Most strongly we point out that adherence to these principles is not a condition of AA membership. Any alcoholic who admits he has a problem is an A.A. member regardless of how much he disagrees with the program. Based upon our experience, the whole program is a suggestion only. The alcoholic, objecting at first to the spiritual factor, is urged to keep an open mind, meanwhile treating his own AA group as a “power greater than himself.” Under these conditions the newcomer commences to undergo a personality change at such a rate and of such dimensions that he cannot fully account for it on the basis of self-realization and self-discipline. Not only does his alcoholic obsession disappear, but also he finds himself progressively free of fear, resentment, and inferiority. These changes seem to have come about automatically. Hence he concludes that “A power greater than himself” must have indeed have been at work. Having come to this point, he begins to form his own concept of God. He then develops confidence in that concept, which grows, as he gets proof in everyday life that his new faith actually works, really produces results.
This is what AA’s are trying to say when they talk about a spiritual experience. They mean a certain quality of personality change which, in their belief, could not have occurred without the help and presence of the creative spirit of the universe.
With the average AA, many months, may lapse before he is aware of faith in the spiritual sense. Yet I know scarcely an AA member of more than a year’s standing who still thinks his transformation wholly a psychological phenomenon based entirely upon his own normal resources. Almost everyone of our members will tell you that, while he may not go along with a clergyman’s concept of God, he has developed one of his own on which he can positively depend, one which works for him.

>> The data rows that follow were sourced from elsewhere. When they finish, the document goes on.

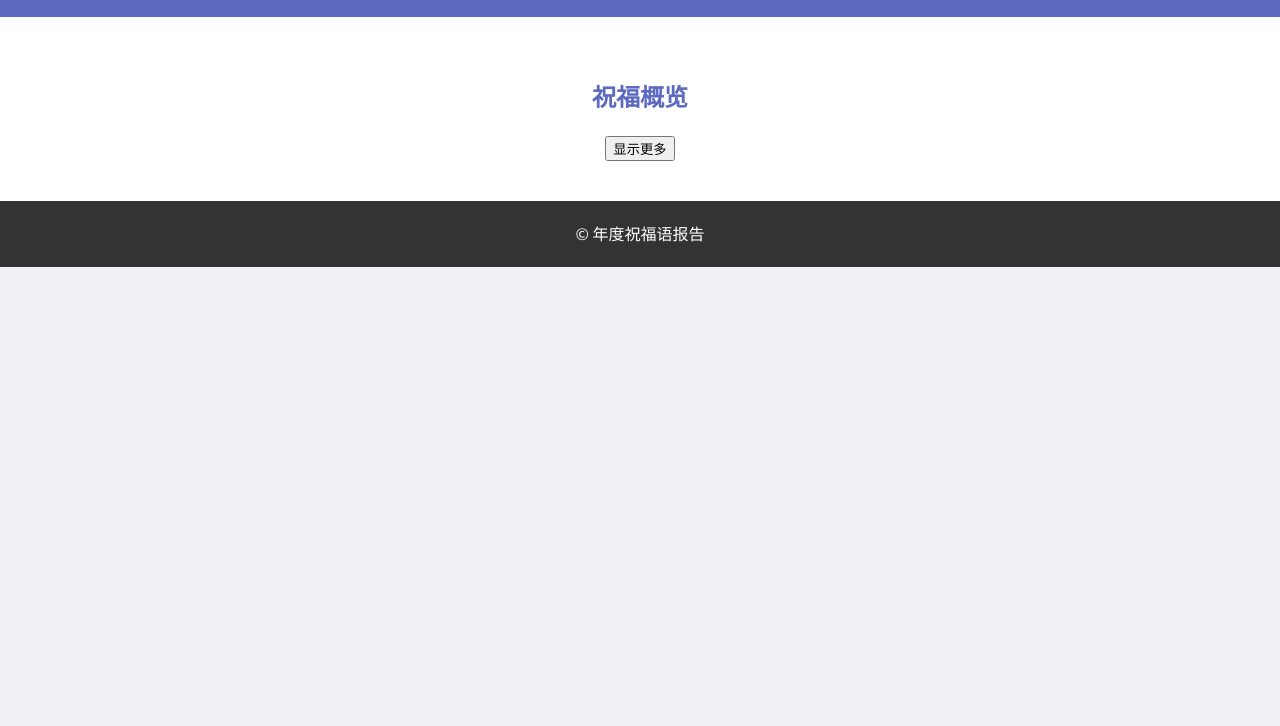
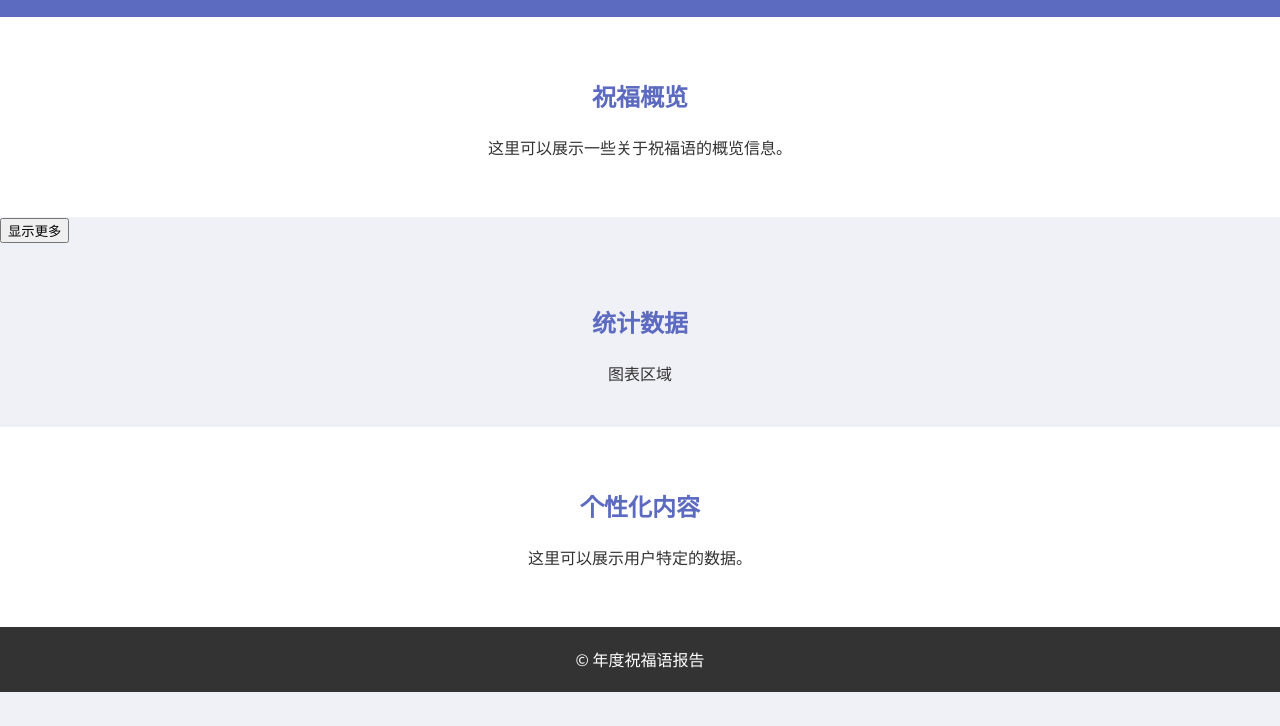
Before and after one commit to Jimmyzm0/vpn, a plain HTML site: page index.html in a window 1280 px wide. Shown: the part 74-800 px from the top of the page. Drawn offline with Linux system fonts and the light colour scheme.

Commit message:
Update index.html

```diff
--- a/index.html
+++ b/index.html
@@ -13,16 +13,25 @@
 
     <section id="overview">
         <h2>祝福概览</h2>
+        <p>这里可以展示一些关于祝福语的概览信息。</p>
+    </section>
         <div id="blessings-container">
-            <!-- 祝福语将被动态添加到这里 -->
-        </div>
-        <button id="show-more">显示更多</button>
+        <!-- 祝福语将被动态添加到这里 -->
+    </div>
+    <button id="show-more">显示更多</button>
+</section>
+
+    <section id="statistics">
+        <h2>统计数据</h2>
+        <div id="chart-container">图表区域</div>
     </section>
-
+    <section id="personalized">
+        <h2>个性化内容</h2>
+        <p>这里可以展示用户特定的数据。</p>
+    </section>
     <footer>
         <p>© 年度祝福语报告</p>
     </footer>
-
     <script src="script.js"></script>
 </body>
 </html>
```
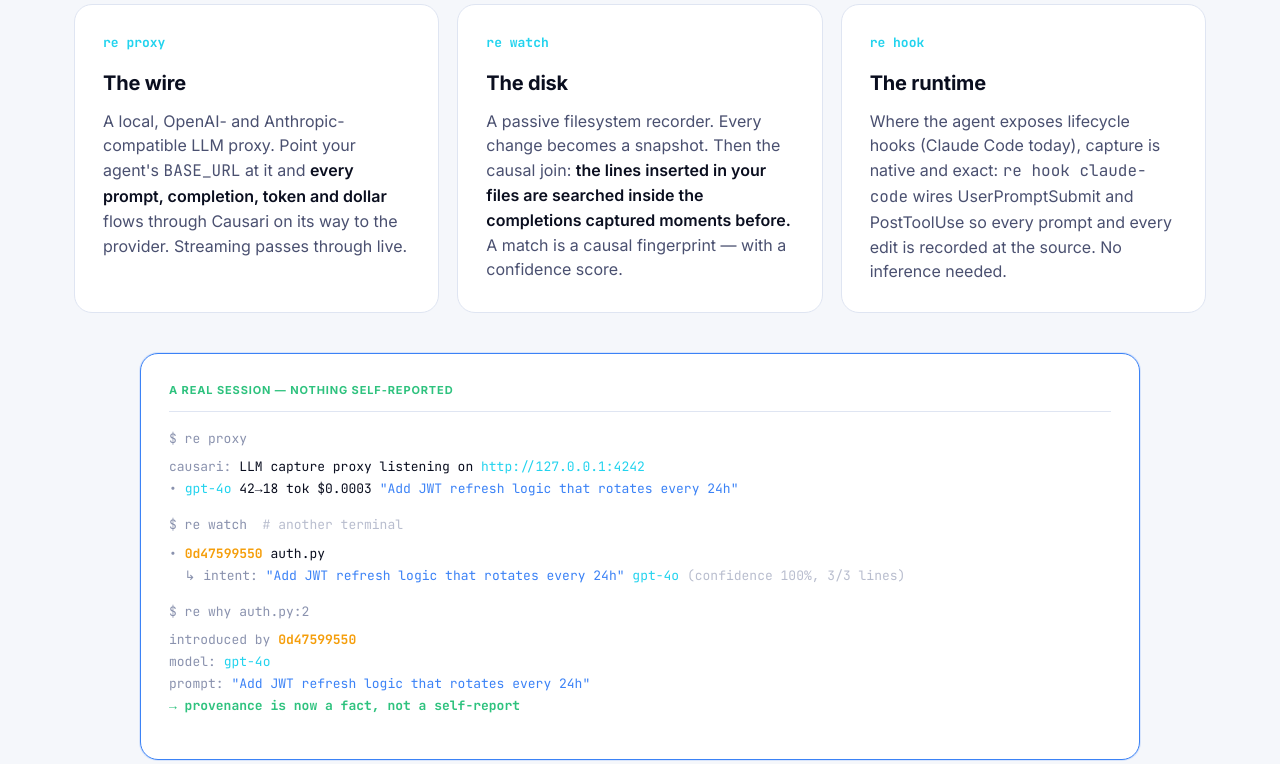
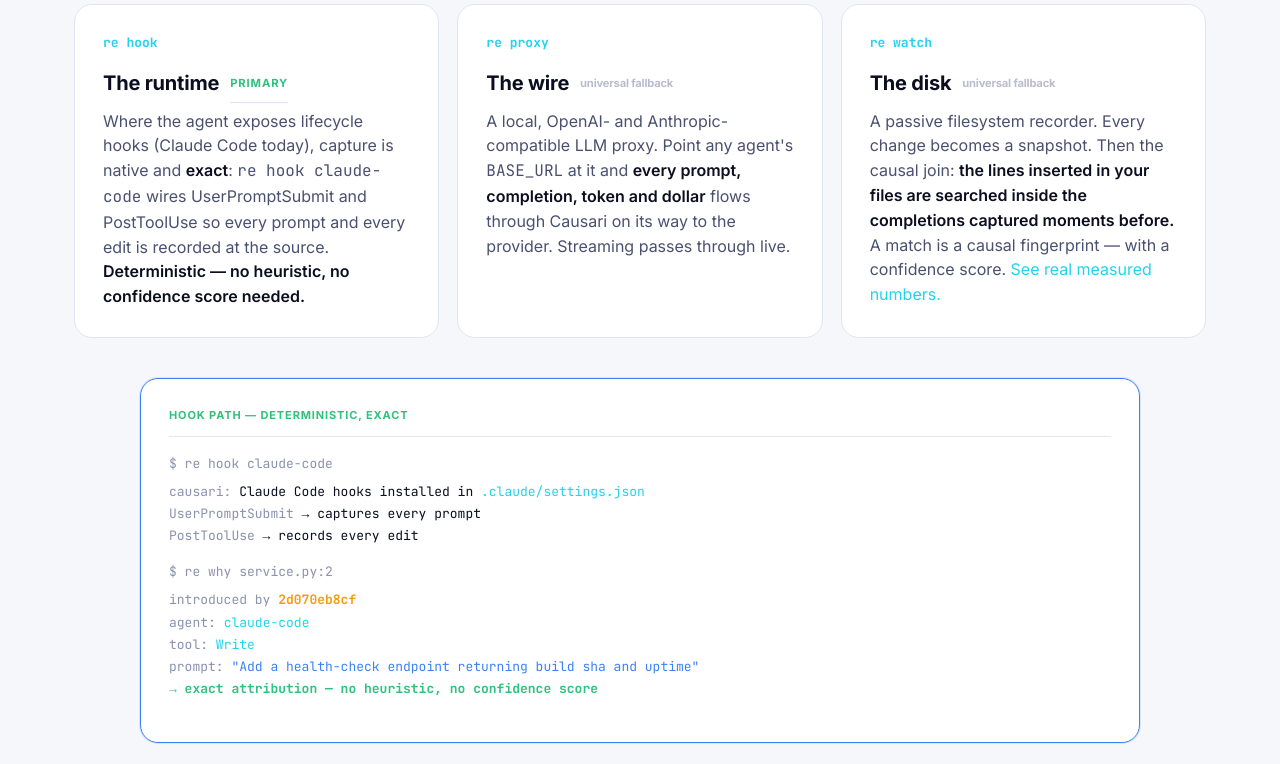
Before and after one commit to croviatrust/causari, a plain HTML site: page site/index.html in a window 1280 px wide. Shown: the part 2613-3377 px from the top of the page. Drawn offline with Linux system fonts and the light colour scheme; no server answers.

Commit message:
site/index.html: hook-first capture engine, aligned with README
- Problem cards reordered: re hook first (primary), proxy+watch (fallback)
- Added hook-path real session example before proxy+watch example
- Quickstart step 3 split: primary (hook) then universal fallback (proxy+watch)
- Feature card updated: 'Two paths, one ledger' with hook-first messaging

```diff
--- a/site/index.html
+++ b/site/index.html
@@ -262,27 +262,47 @@
 
     <div class="problems">
       <article class="problem-card">
+        <div class="problem-num">re hook</div>
+        <h3>The runtime <span class="ba-label ba-label--success" style="font-size:0.7rem;vertical-align:middle;margin-left:0.4rem">primary</span></h3>
+        <p>Where the agent exposes lifecycle hooks (Claude Code today), capture is native and <strong>exact</strong>: <code>re hook claude-code</code> wires UserPromptSubmit and PostToolUse so every prompt and every edit is recorded at the source. <strong>Deterministic — no heuristic, no confidence score needed.</strong></p>
+      </article>
+
+      <article class="problem-card">
         <div class="problem-num">re proxy</div>
-        <h3>The wire</h3>
-        <p>A local, OpenAI- and Anthropic-compatible LLM proxy. Point your agent's <code>BASE_URL</code> at it and <strong>every prompt, completion, token and dollar</strong> flows through Causari on its way to the provider. Streaming passes through live.</p>
+        <h3>The wire <span class="ba-faint" style="font-size:0.7rem;vertical-align:middle;margin-left:0.4rem">universal fallback</span></h3>
+        <p>A local, OpenAI- and Anthropic-compatible LLM proxy. Point any agent's <code>BASE_URL</code> at it and <strong>every prompt, completion, token and dollar</strong> flows through Causari on its way to the provider. Streaming passes through live.</p>
       </article>
 
       <article class="problem-card">
         <div class="problem-num">re watch</div>
-        <h3>The disk</h3>
-        <p>A passive filesystem recorder. Every change becomes a snapshot. Then the causal join: <strong>the lines inserted in your files are searched inside the completions captured moments before.</strong> A match is a causal fingerprint — with a confidence score.</p>
-      </article>
-
-      <article class="problem-card">
-        <div class="problem-num">re hook</div>
-        <h3>The runtime</h3>
-        <p>Where the agent exposes lifecycle hooks (Claude Code today), capture is native and exact: <code>re hook claude-code</code> wires UserPromptSubmit and PostToolUse so every prompt and every edit is recorded at the source. No inference needed.</p>
+        <h3>The disk <span class="ba-faint" style="font-size:0.7rem;vertical-align:middle;margin-left:0.4rem">universal fallback</span></h3>
+        <p>A passive filesystem recorder. Every change becomes a snapshot. Then the causal join: <strong>the lines inserted in your files are searched inside the completions captured moments before.</strong> A match is a causal fingerprint — with a confidence score. <a href="#confidence">See real measured numbers.</a></p>
       </article>
     </div>
 
     <div class="ba-grid" style="margin-top:2.5rem">
       <div class="ba-card ba-after" style="grid-column:1/-1">
-        <div class="ba-label ba-label--success">A real session — nothing self-reported</div>
+        <div class="ba-label ba-label--success">Hook path — deterministic, exact</div>
+        <div class="ba-term">
+          <div class="ba-prompt">$ re hook claude-code</div>
+          <div class="ba-output">
+            <span class="ba-key">causari:</span> Claude Code hooks installed in <span class="ba-val">.claude/settings.json</span><br/>
+            <span class="ba-key">UserPromptSubmit</span> → captures every prompt<br/>
+            <span class="ba-key">PostToolUse</span> → records every edit
+          </div>
+          <div class="ba-prompt">$ re why service.py:2</div>
+          <div class="ba-output">
+            <span class="ba-key">introduced by</span> <span class="ba-id">2d070eb8cf</span><br/>
+            <span class="ba-key">agent:</span> <span class="ba-val">claude-code</span><br/>
+            <span class="ba-key">tool:</span> <span class="ba-val">Write</span><br/>
+            <span class="ba-key">prompt:</span> <span class="ba-q">"Add a health-check endpoint returning build sha and uptime"</span><br/>
+            <span class="ba-time">→ exact attribution — no heuristic, no confidence score</span>
+          </div>
+        </div>
+      </div>
+
+      <div class="ba-card ba-after" style="grid-column:1/-1">
+        <div class="ba-label ba-label--success">Proxy + watch — universal fallback</div>
         <div class="ba-term">
           <div class="ba-prompt">$ re proxy</div>
           <div class="ba-output">
@@ -602,8 +622,8 @@
         <div class="feat-icon" aria-hidden="true">
           <svg viewBox="0 0 24 24" fill="none" stroke="currentColor" stroke-width="1.7" stroke-linecap="round" stroke-linejoin="round"><path d="M22 12h-4l-3 9L9 3l-3 9H2"/></svg>
         </div>
-        <h3>Zero-cooperation capture</h3>
-        <p><code>re proxy</code> sees every prompt and dollar at the wire. <code>re watch</code> sees every byte on disk. The content-based join attributes each file change to the real prompt, model and cost — <em>no agent integration required</em>.</p>
+        <h3>Two paths, one ledger</h3>
+        <p><strong>Primary:</strong> <code>re hook claude-code</code> gives exact, deterministic capture via agent lifecycle hooks — no heuristic needed. <strong>Universal fallback:</strong> <code>re proxy</code> sees every prompt and dollar at the wire, <code>re watch</code> sees every byte on disk. The content-based join attributes each file change to the real prompt, model and cost — <em>no agent integration required</em>.</p>
       </article>
 
       <article class="feature">
@@ -932,13 +952,18 @@
         <div class="step-num">3</div>
         <div class="step-body">
           <h3>Capture everything</h3>
-          <p>Start the capture engine — the proxy sees the prompts, the watcher sees the disk, the join connects them:</p>
+          <p><strong>Primary:</strong> if you use Claude Code, native hooks give you exact, deterministic capture:</p>
           <div class="code-block">
             <button class="copy-btn" data-copy="qs3">Copy</button>
-<pre id="qs3"><code>re proxy          # terminal 1 — point OPENAI_BASE_URL / ANTHROPIC_BASE_URL at it
+<pre id="qs3"><code>re hook claude-code   # one command — wires UserPromptSubmit + PostToolUse</code></pre>
+          </div>
+          <p><strong>Universal fallback:</strong> for any other agent, the proxy + watch observe independently and join by content:</p>
+          <div class="code-block">
+            <button class="copy-btn" data-copy="qs3b">Copy</button>
+<pre id="qs3b"><code>re proxy          # terminal 1 — point OPENAI_BASE_URL / ANTHROPIC_BASE_URL at it
 re watch          # terminal 2 — file changes get attributed to real prompts</code></pre>
           </div>
-          <p class="muted">Now <strong>any</strong> tool that touches the workspace is recorded — with the prompt, model, tokens and cost that caused it. Using Claude Code? <code>re hook claude-code</code> gives you native capture too. MCP fans: <code>re mcp --install</code>.</p>
+          <p class="muted">Now <strong>any</strong> tool that touches the workspace is recorded — with the prompt, model, tokens and cost that caused it. MCP fans: <code>re mcp --install</code>.</p>
         </div>
       </li>
 
```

We AA’s are quite indifferent to what people may call this spiritual experience of ours. But to us it looks very much like conversion, the very thing most alcoholics have sworn they never would have. In fact I am beginning to believe that we shall have to call it just that, for I know our good friend, Dr. Harry Tiebout, is sitting in this room. As you may know, he is the psychiatrist who recently told his own professional Society, The American Psychiatric Association, that what we AA’s get is conversion – sure enough and no fooling! And if the spirit of that great psychologist, William James, could be consulted, he’d doubtless refer us to his famous book, Varieties of Religious Experience, in which personality change through the educational variety of spiritual experience, or conversion is so ably explored. Whatever this mysterious process is, it certainly seems to work, and with us who are on the way to the asylum or the undertaker anything that works looks very, very good indeed.